AC: Wait! It gets funnier. In January of 1998, all the big government ministers went to a conference in Uganda on pan-African concerns. When they got back, the minister of communications phoned me and said, “The Ugandan government sold their GSM license for $8 million, and Uganda is a small country. So our license is $8 million”! I kept my cool. I said, “Okay. Give me a few days.” A week later I went to the minister and said, “Your honorable minister … $8 million for Congo? In the future, maybe. Today, no.” He asked, “Why?” I said, “The war is why. Everything is broken. Everybody is leaving the country.” Finally, he listens to me. He asks, “Well, Conteh, how much can you pay? What do you think the license is really worth?” I have to be fair. I say $2 million. He called me that evening at 10 o’clock to tell me I’d got a 20-year license to operate a GSM network in Congo.
TR: And then?
AC: Well, of course, that was just the beginning. We asked Nortel to do a study about the costs of creating the network. We talked to GTE. We hoped one of them would be our partner and invest in this idea of a Congolese GSM network. But eventually I had to be honest with myself; I had to accept that no vendor was going to put money in Congo. I went home; I asked my wife. The only savings I had was $1.5 million. She said I should follow my heart. That was so dear, so dear to me and painful. In the end, I went with Nortel. I went to Paris. I carried my checkbook with me.
TR: How did you feel writing a personal check for so large a sum?
AC: After I wrote the check, Nortel threw a party with champagne.
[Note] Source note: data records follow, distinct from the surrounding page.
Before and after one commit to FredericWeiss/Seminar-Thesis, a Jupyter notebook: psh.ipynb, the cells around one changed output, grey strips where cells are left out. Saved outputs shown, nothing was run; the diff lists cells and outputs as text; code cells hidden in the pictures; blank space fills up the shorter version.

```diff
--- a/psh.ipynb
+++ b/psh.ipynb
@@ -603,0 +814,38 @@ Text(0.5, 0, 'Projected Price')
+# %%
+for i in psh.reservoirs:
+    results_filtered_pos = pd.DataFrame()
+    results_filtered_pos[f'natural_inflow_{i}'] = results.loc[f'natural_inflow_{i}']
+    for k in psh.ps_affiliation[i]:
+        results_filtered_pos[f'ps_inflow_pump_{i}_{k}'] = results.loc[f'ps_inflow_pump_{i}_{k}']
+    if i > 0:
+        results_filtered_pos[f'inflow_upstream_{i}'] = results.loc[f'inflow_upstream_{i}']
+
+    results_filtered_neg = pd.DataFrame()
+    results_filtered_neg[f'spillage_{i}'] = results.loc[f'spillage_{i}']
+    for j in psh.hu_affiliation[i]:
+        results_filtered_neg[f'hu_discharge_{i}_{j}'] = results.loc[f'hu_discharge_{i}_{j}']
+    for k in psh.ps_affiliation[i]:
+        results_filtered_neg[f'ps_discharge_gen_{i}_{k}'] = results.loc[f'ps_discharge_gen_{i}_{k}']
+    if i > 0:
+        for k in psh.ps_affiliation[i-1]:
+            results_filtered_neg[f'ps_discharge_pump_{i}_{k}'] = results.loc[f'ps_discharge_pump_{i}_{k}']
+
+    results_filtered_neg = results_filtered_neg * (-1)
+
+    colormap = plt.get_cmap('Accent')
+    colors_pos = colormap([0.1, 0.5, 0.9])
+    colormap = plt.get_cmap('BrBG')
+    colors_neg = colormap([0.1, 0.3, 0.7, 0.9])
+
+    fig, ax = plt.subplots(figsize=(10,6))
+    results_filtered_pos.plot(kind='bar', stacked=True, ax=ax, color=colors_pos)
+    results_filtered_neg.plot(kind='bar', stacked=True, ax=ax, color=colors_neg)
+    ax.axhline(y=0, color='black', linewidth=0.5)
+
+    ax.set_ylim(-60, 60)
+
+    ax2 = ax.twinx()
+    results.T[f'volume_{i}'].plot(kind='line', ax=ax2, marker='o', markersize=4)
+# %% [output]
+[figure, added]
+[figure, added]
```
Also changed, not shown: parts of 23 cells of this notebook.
All the Nortel executives in France were there. They wanted to know: who is the man behind this thing? Before the speeches, the president of Nortel tried to give me a glass of champagne. I said I needed water. I told him, “The day my network is done I’ll drink something, and not before.”
TR: After you’d spent your savings, you still needed capital for staff, vehicles, offices, and so on. What did you do?
AC: I sold everything: my coffee trucks, my personal car, everything. We never had enough money in the beginning. At one point, I had to tell everyone who worked for us that I couldn’t pay their salaries, but if we stuck together we would be all right in the future. You know, most stayed! And today, they’ve all bought houses.
TR: Tell me about how you finally launched the Congolese Wireless Network.
AC: The day before, tests had been going fine. I go to see the switch. I’d put it in a modern one-bedroom apartment in Kinshasa, because it would be safe there. But when I walk in the room, the engineers are very nervous. The switch isn’t working! CWN is due to be announced the next morning, at 11:00 a.m. [on February 20, 1999]. The engineers work all night; I had a Congolese grilled-meat dinner brought to them. But Saturday morning it’s still not working. The whole government has come to the ceremony at the Hotel Memling in Kinshasa. Every embassy is there. But I’m still sitting in my office. I have a GSM phone in one hand and an analog phone in the other, and I’m talking to the engineers on the analog. It’s 20 minutes to 11:00 a.m. I joined the minister and his delegation. Now he’s worried, too. He’s asking, “Should we postpone?” I say, “No, no. It’s going to work fine.”
So, at five minutes to 11, we go into the hall. We sit down on a sort of stage. The state minister representing the president of the republic is there. The Nortel representative is there. Journalists are taking photographs. The minister is hitting me on the shoulder and saying, “Conteh, can we stop this?” I think, if I panic, it is finished. And if I don’t operate the network today, it’s finished, too. Just at that moment, my GSM phone rings. I say, “Hello?” The Nortel engineer, a French guy, says, “Mr. Conteh?” I say, “Yes …” He says, “This is Sébastien. It’s working!” I say, “Sébastien, for God’s sake, don’t turn the phone off, stay on the line.” And I look at the minister, and I say, “I am pleased to announce today the very first digital telephone in Congo! The telephone will never again be a luxury in this country.” Then the crowd goes pah pah pah pah. Then I gave the phone to the minister because I was so nervous, sweating blood. The minister says, “Sébastien, Sébastien? The whole Congolese nation is listening to you! Thank you so very much!” And then at last the minister gave the phone to Kabila’s representative, who spoke to Sébastien.]]>